EXERCISE OBJECTIVE:
Would you please copy every line from the records that contains the word "subfloat"?

[Detected change data]
::::

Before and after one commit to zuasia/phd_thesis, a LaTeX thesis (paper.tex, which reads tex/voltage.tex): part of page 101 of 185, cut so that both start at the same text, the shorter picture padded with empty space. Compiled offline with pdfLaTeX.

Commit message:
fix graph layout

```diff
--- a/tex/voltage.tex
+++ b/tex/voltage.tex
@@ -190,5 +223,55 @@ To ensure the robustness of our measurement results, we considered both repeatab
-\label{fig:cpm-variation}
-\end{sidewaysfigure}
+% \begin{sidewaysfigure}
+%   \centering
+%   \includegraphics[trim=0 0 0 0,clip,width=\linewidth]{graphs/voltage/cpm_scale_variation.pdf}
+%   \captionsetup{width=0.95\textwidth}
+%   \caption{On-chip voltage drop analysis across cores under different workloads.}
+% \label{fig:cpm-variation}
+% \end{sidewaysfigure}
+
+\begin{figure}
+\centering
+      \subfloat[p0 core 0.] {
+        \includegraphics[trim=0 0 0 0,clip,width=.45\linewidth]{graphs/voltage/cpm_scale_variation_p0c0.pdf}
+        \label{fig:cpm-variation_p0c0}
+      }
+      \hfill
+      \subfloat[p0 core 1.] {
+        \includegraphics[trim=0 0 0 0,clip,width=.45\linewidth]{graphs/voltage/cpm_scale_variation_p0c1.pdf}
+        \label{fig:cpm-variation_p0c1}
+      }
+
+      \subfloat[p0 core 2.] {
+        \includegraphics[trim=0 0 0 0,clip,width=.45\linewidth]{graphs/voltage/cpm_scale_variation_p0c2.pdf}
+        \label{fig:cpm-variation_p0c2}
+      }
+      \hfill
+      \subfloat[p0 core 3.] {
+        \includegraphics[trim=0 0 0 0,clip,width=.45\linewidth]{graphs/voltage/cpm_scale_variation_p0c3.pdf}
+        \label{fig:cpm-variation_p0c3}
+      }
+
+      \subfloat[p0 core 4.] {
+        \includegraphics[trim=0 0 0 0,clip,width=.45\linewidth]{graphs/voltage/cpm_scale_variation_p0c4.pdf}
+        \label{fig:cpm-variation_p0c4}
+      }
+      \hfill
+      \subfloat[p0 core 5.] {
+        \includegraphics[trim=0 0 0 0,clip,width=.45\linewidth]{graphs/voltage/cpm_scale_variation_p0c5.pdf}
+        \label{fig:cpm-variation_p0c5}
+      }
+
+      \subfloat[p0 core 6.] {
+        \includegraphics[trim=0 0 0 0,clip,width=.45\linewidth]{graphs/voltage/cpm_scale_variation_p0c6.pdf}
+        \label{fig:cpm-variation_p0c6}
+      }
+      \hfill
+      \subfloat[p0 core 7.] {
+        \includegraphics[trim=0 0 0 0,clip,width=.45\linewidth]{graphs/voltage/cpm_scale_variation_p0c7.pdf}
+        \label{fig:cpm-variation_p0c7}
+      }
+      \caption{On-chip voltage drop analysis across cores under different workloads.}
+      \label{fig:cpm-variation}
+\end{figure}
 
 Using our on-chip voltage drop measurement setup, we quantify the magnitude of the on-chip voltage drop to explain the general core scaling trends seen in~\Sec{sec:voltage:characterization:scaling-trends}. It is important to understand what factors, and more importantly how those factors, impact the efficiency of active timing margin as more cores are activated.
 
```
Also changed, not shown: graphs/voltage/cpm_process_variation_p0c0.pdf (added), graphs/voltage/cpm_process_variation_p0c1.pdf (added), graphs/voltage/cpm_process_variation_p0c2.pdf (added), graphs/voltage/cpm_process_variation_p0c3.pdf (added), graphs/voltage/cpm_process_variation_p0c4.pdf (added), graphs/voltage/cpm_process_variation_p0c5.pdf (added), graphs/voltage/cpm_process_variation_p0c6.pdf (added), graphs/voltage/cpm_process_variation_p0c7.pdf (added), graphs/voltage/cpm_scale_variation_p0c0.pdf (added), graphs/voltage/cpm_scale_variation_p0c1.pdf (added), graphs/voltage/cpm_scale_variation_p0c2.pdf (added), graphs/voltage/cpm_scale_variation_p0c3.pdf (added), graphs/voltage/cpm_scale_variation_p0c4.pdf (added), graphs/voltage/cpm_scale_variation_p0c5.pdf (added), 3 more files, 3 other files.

::::

WRITTEN ANSWER:
+      \subfloat[p0 core 0.] {
+      \subfloat[p0 core 1.] {
+      \subfloat[p0 core 2.] {
+      \subfloat[p0 core 3.] {
+      \subfloat[p0 core 4.] {
+      \subfloat[p0 core 5.] {
+      \subfloat[p0 core 6.] {
+      \subfloat[p0 core 7.] {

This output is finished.